### Exercise details
Wherever a line in the data below holds "which", copy that line.

### Material provided
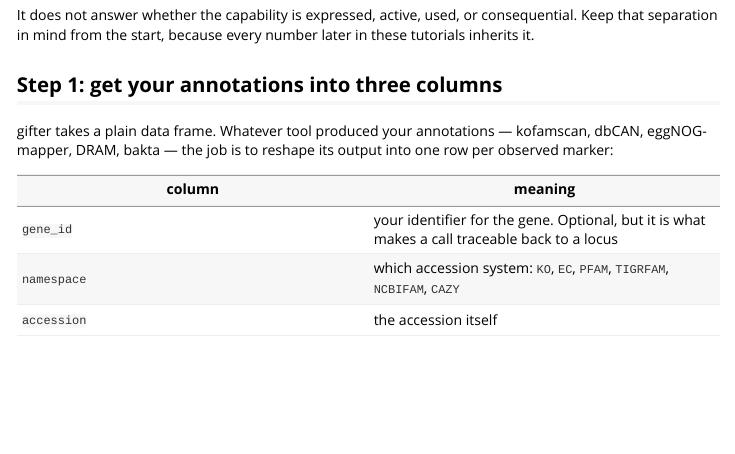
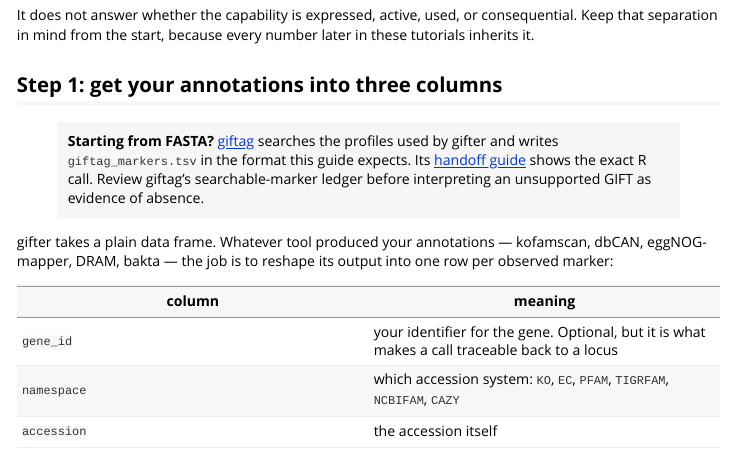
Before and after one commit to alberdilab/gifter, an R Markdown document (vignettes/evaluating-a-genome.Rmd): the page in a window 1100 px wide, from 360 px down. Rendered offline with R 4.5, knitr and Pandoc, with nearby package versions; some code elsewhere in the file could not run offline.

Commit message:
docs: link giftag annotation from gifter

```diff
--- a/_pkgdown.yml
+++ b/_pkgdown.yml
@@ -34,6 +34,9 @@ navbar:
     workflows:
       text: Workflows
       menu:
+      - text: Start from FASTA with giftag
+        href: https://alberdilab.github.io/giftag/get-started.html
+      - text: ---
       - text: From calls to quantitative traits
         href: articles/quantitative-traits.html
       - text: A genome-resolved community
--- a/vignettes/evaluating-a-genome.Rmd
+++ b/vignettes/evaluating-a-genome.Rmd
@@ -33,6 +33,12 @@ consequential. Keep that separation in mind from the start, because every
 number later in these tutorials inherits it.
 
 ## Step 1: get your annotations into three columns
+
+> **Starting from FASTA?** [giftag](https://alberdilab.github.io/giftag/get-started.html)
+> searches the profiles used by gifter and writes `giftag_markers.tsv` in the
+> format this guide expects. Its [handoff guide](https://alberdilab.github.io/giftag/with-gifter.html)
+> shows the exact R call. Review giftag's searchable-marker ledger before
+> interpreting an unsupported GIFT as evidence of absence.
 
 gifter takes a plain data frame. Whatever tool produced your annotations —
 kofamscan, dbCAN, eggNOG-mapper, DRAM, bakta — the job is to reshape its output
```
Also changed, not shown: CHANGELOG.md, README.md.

--

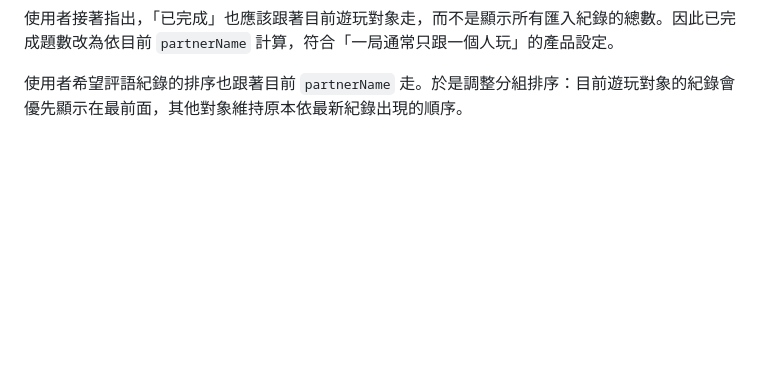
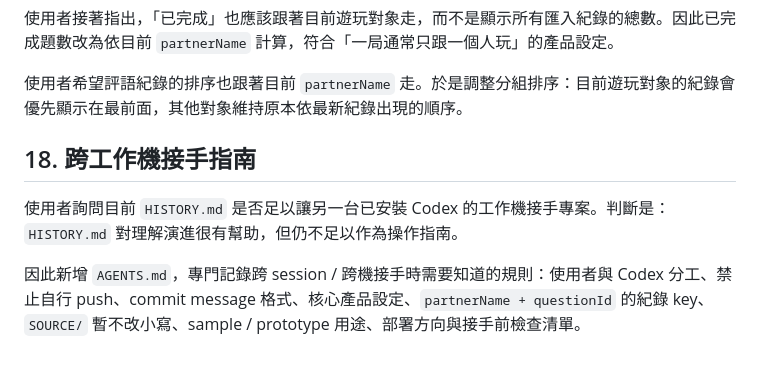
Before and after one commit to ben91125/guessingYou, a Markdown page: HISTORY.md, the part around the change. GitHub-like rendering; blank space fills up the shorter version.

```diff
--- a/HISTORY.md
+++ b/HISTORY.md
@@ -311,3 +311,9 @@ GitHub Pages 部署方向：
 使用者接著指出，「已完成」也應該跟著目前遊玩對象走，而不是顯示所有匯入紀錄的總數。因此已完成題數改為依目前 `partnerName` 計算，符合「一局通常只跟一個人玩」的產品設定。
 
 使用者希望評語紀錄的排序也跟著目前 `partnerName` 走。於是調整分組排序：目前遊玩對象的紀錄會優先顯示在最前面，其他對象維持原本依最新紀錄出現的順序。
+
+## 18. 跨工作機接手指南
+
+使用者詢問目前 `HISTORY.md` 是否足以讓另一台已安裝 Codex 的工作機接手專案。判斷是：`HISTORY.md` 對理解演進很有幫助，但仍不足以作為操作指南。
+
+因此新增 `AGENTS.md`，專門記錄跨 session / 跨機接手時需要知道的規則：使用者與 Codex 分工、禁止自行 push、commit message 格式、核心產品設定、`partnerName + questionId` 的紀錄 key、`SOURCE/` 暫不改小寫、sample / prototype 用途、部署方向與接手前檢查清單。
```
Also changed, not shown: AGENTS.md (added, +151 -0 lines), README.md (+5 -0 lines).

* * *

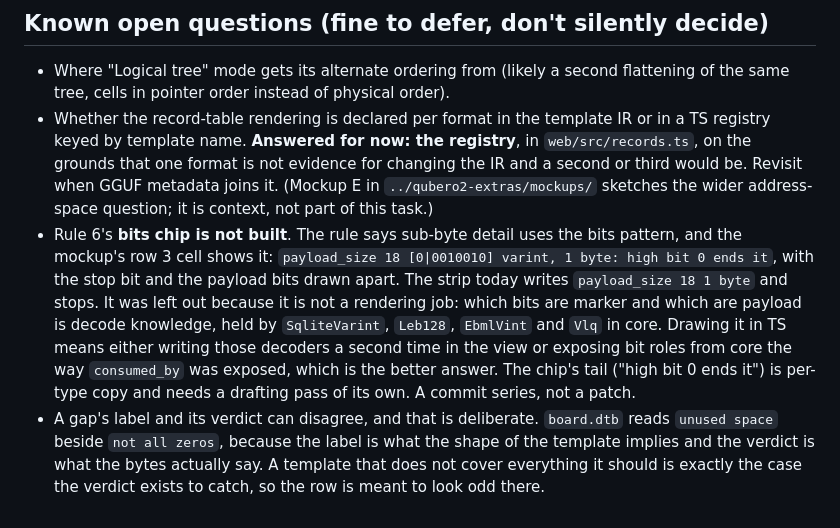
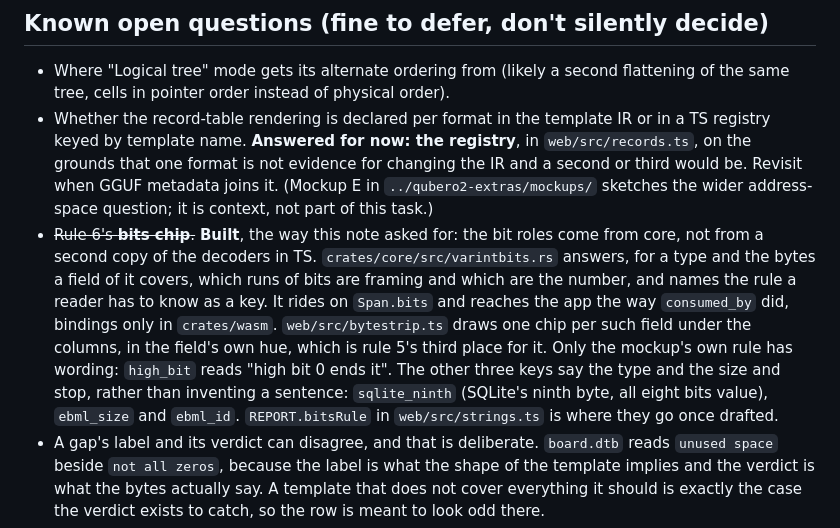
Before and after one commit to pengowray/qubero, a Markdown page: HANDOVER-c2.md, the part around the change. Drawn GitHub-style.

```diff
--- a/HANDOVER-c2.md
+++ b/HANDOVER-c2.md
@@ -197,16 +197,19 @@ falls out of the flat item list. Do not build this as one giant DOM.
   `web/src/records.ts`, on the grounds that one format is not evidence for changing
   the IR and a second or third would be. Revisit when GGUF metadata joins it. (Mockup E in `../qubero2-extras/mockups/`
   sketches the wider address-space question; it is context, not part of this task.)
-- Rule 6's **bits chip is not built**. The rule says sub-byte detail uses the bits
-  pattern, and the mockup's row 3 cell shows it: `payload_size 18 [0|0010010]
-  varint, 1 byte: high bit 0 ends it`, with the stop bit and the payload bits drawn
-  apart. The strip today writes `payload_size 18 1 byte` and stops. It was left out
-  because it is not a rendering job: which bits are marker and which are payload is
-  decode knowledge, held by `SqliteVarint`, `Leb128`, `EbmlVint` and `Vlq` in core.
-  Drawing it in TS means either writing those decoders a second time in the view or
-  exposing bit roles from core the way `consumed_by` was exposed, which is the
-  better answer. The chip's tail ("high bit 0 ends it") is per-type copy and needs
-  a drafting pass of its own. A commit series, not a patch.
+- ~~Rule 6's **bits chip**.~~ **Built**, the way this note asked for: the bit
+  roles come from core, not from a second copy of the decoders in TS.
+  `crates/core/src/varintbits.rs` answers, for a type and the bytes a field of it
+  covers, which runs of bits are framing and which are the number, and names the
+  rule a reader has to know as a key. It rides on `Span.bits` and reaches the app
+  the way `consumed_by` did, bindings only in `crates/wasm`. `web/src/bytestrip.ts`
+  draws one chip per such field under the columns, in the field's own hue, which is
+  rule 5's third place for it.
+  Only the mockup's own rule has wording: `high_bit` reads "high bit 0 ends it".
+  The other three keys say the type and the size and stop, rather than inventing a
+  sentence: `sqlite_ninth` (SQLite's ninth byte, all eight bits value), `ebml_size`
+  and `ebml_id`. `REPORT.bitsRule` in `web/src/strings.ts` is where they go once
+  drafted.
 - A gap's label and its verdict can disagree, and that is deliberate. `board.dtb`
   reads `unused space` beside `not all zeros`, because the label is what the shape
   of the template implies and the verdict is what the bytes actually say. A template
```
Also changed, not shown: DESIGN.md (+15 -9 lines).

### Result
-  because it is not a rendering job: which bits are marker and which are payload is
-  exposing bit roles from core the way `consumed_by` was exposed, which is the
+  covers, which runs of bits are framing and which are the number, and names the
+  draws one chip per such field under the columns, in the field's own hue, which is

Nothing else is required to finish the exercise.